# Work to be completed
Output all of the data exactly as it appears, but leave out any pictures it contains.

(Data records)

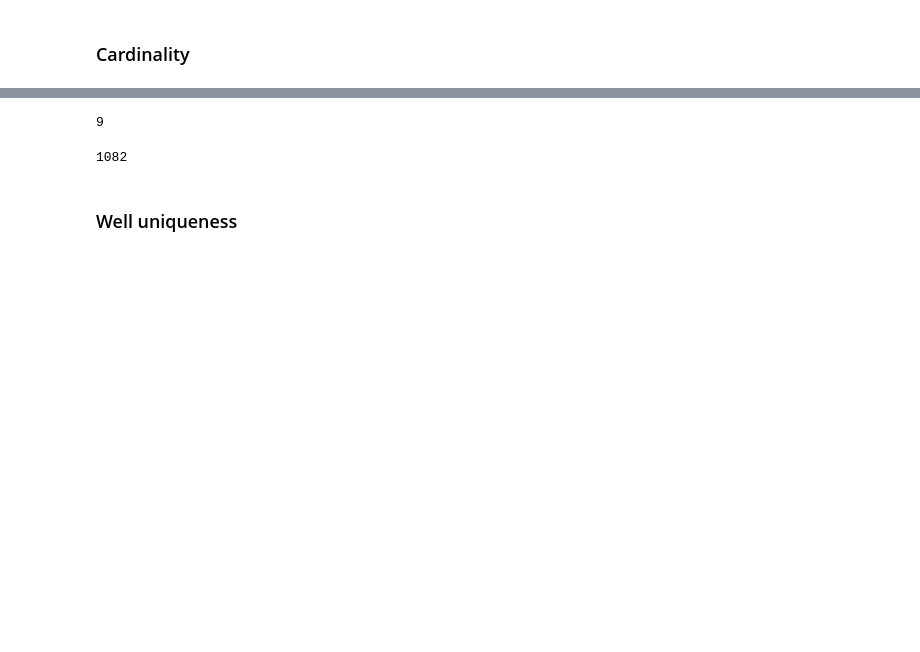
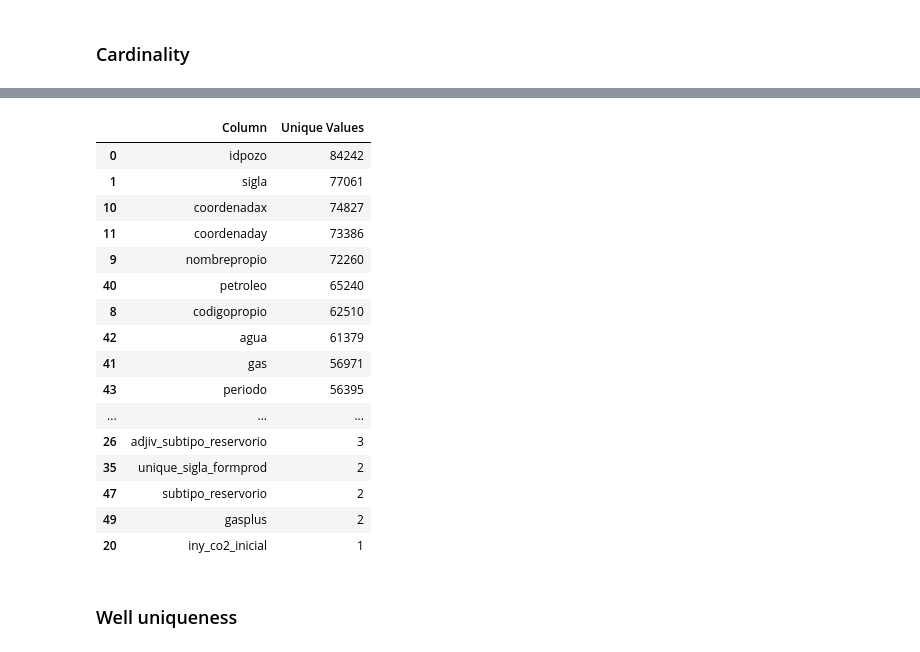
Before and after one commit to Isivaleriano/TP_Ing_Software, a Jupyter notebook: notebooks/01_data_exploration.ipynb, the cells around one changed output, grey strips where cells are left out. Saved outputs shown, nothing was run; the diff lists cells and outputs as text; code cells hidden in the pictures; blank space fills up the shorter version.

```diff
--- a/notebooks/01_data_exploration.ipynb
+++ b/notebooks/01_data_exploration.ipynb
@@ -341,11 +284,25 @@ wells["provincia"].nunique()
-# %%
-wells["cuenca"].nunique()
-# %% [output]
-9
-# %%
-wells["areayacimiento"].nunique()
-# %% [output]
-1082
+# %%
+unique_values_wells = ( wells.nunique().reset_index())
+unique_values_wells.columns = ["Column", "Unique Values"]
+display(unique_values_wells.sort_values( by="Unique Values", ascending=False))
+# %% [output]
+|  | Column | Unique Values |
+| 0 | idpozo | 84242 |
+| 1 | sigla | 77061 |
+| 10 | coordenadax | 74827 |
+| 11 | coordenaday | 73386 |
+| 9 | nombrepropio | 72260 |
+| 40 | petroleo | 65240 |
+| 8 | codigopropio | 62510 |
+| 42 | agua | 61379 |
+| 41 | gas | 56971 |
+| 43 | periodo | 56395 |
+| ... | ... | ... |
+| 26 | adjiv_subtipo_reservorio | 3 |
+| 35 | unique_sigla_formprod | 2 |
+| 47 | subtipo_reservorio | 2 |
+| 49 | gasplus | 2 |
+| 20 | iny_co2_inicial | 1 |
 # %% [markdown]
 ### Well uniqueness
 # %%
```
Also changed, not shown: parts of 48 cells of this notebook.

(End Data records)

# Output for this exercise
Before and after one commit to Isivaleriano/TP_Ing_Software, a Jupyter notebook: notebooks/01_data_exploration.ipynb, the cells around one changed output, grey strips where cells are left out. Saved outputs shown, nothing was run; the diff lists cells and outputs as text; code cells hidden in the pictures; blank space fills up the shorter version.

```diff
--- a/notebooks/01_data_exploration.ipynb
+++ b/notebooks/01_data_exploration.ipynb
@@ -341,11 +284,25 @@ wells["provincia"].nunique()
-# %%
-wells["cuenca"].nunique()
-# %% [output]
-9
-# %%
-wells["areayacimiento"].nunique()
-# %% [output]
-1082
+# %%
+unique_values_wells = ( wells.nunique().reset_index())
+unique_values_wells.columns = ["Column", "Unique Values"]
+display(unique_values_wells.sort_values( by="Unique Values", ascending=False))
+# %% [output]
+|  | Column | Unique Values |
+| 0 | idpozo | 84242 |
+| 1 | sigla | 77061 |
+| 10 | coordenadax | 74827 |
+| 11 | coordenaday | 73386 |
+| 9 | nombrepropio | 72260 |
+| 40 | petroleo | 65240 |
+| 8 | codigopropio | 62510 |
+| 42 | agua | 61379 |
+| 41 | gas | 56971 |
+| 43 | periodo | 56395 |
+| ... | ... | ... |
+| 26 | adjiv_subtipo_reservorio | 3 |
+| 35 | unique_sigla_formprod | 2 |
+| 47 | subtipo_reservorio | 2 |
+| 49 | gasplus | 2 |
+| 20 | iny_co2_inicial | 1 |
 # %% [markdown]
 ### Well uniqueness
 # %%
```
Also changed, not shown: parts of 48 cells of this notebook.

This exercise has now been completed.